* _PROBLEM TO SOLVE_:
Copy the records exactly. Include every line.

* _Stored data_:
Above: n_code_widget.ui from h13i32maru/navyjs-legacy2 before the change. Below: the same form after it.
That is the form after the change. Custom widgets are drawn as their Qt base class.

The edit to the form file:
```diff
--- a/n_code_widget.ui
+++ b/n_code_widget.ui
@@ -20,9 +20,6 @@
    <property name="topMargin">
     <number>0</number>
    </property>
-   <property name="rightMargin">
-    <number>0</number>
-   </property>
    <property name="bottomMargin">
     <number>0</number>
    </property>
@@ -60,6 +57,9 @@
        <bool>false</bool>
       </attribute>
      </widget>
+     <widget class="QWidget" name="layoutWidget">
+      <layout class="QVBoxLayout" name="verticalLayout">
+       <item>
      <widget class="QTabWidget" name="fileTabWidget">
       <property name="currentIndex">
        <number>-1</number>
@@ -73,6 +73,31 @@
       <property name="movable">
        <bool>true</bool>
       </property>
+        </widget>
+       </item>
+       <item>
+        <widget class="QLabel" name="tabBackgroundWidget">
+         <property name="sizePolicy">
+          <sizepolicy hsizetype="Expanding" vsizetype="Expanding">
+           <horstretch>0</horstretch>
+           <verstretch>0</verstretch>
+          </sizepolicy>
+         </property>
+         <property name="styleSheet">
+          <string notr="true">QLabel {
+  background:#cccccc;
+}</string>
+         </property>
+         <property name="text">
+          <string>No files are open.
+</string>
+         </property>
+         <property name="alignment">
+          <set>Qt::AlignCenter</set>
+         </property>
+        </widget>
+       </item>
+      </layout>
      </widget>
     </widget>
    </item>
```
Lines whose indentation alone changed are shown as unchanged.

* _RESPONSE TO THIS EXERCISE_:
Above: n_code_widget.ui from h13i32maru/navyjs-legacy2 before the change. Below: the same form after it.
That is the form after the change. Custom widgets are drawn as their Qt base class.

The edit to the form file:
```diff
--- a/n_code_widget.ui
+++ b/n_code_widget.ui
@@ -20,9 +20,6 @@
    <property name="topMargin">
     <number>0</number>
    </property>
-   <property name="rightMargin">
-    <number>0</number>
-   </property>
    <property name="bottomMargin">
     <number>0</number>
    </property>
@@ -60,6 +57,9 @@
        <bool>false</bool>
       </attribute>
      </widget>
+     <widget class="QWidget" name="layoutWidget">
+      <layout class="QVBoxLayout" name="verticalLayout">
+       <item>
      <widget class="QTabWidget" name="fileTabWidget">
       <property name="currentIndex">
        <number>-1</number>
@@ -73,6 +73,31 @@
       <property name="movable">
        <bool>true</bool>
       </property>
+        </widget>
+       </item>
+       <item>
+        <widget class="QLabel" name="tabBackgroundWidget">
+         <property name="sizePolicy">
+          <sizepolicy hsizetype="Expanding" vsizetype="Expanding">
+           <horstretch>0</horstretch>
+           <verstretch>0</verstretch>
+          </sizepolicy>
+         </property>
+         <property name="styleSheet">
+          <string notr="true">QLabel {
+  background:#cccccc;
+}</string>
+         </property>
+         <property name="text">
+          <string>No files are open.
+</string>
+         </property>
+         <property name="alignment">
+          <set>Qt::AlignCenter</set>
+         </property>
+        </widget>
+       </item>
+      </layout>
      </widget>
     </widget>
    </item>
```
Lines whose indentation alone changed are shown as unchanged.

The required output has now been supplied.